Big-box stores are suffering most from "showrooming," a new study finds.
Research from Harris Interactive revealed that Best Buy, Walmart and Target are the most likely brick-and- mortar stores to have shoppers test out a product in-store, only to purchase it online, also known as showrooming. Overall, 40 percent of shoppers said they have showroomed previously.
The study found that Amazon continues to be showroomers' destination of choice, with nearly 60 percent using the online retail giant most often to make their showrooming purchases.
"You've got to hand it to Amazon: they are truly a retail darling that knows how to deliver on customer expectations," said Mike de Vere, president of the Harris Poll. "These results further stress the company's clout, by displaying its ability to pluck customers right from their competitors' stores."

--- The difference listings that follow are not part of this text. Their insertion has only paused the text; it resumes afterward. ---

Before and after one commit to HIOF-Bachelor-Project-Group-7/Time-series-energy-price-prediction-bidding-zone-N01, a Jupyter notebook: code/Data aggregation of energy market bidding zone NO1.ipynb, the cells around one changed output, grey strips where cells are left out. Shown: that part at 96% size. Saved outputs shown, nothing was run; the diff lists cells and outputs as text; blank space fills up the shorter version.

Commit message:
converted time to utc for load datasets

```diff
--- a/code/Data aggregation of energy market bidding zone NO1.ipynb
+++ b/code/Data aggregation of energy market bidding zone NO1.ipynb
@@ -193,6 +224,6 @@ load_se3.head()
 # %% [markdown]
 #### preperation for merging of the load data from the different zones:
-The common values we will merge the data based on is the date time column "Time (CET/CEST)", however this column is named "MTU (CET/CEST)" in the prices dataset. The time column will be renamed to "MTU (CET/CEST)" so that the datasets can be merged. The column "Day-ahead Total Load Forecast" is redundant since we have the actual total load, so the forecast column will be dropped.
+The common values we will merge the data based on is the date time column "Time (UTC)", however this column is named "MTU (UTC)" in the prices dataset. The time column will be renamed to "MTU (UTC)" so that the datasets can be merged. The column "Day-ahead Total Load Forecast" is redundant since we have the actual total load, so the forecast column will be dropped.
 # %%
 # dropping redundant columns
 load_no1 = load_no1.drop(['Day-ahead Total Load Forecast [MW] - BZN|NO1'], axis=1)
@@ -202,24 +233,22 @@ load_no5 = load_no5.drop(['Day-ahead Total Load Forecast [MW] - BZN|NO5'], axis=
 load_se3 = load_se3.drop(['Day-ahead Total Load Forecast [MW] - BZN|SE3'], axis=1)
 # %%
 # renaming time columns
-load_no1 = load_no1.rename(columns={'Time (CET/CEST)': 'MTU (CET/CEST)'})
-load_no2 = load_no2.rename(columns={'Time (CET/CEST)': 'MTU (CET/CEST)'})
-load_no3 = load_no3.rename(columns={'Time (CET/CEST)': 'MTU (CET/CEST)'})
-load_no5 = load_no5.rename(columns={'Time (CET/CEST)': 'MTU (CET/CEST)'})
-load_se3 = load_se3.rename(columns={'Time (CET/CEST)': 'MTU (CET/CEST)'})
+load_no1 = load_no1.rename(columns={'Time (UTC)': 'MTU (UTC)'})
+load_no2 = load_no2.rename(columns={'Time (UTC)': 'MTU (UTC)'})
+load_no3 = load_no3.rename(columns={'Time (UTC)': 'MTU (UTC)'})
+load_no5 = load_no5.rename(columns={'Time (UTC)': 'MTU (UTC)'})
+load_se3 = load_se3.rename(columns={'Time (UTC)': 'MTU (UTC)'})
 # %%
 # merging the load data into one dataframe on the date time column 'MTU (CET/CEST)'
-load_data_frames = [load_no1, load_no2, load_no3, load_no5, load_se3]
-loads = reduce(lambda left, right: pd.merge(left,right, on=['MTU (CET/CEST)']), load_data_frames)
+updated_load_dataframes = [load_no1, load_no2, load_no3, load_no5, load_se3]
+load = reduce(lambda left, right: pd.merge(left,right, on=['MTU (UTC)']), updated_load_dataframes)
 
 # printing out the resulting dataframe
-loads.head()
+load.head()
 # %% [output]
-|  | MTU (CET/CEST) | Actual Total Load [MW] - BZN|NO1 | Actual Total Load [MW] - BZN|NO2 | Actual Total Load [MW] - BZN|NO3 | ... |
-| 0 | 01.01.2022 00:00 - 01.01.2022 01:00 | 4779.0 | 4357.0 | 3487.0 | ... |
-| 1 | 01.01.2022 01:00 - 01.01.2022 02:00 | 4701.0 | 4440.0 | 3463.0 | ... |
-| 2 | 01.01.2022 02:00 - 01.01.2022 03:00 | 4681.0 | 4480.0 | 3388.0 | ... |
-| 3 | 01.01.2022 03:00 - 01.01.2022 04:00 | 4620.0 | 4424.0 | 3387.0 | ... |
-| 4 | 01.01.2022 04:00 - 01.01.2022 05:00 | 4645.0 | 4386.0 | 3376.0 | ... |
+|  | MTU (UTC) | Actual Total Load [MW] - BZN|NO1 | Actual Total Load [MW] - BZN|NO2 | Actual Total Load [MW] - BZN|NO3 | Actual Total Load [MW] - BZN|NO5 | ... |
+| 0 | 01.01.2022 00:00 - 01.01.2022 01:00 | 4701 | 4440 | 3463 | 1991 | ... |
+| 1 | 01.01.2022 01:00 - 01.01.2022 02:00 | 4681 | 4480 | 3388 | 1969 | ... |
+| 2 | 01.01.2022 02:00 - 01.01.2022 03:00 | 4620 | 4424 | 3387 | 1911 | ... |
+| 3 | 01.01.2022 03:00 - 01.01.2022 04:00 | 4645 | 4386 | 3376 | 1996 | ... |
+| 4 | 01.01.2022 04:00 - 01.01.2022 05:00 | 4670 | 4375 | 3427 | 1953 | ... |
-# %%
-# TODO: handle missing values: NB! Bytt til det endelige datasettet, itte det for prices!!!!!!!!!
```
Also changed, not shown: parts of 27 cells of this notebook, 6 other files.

The research shows there are steps brick-and-mortar stores can take to persuade customers to buy in-store.
Nearly 60 percent of the showroomers surveyed will be more likely to make purchases in brick-and-mortar stores that have implemented permanent price-matching policies in order to compete with online retailers, while half have placed orders online that they were then able to pick up in an actual store.
The study discovered that more than 8 in 10 Americans consider the following factors to be important when deciding to purchase in a store rather than online:
- Being able to take the item home immediately.
- Taking advantage of sales in store versus prices online.
- Not having to deal with the hassles of returning online, such as paying for shipping and/or having to pack item.
- Ability to touch and feel item.
The study was based on surveys of more than 2,100 U.S. shoppers.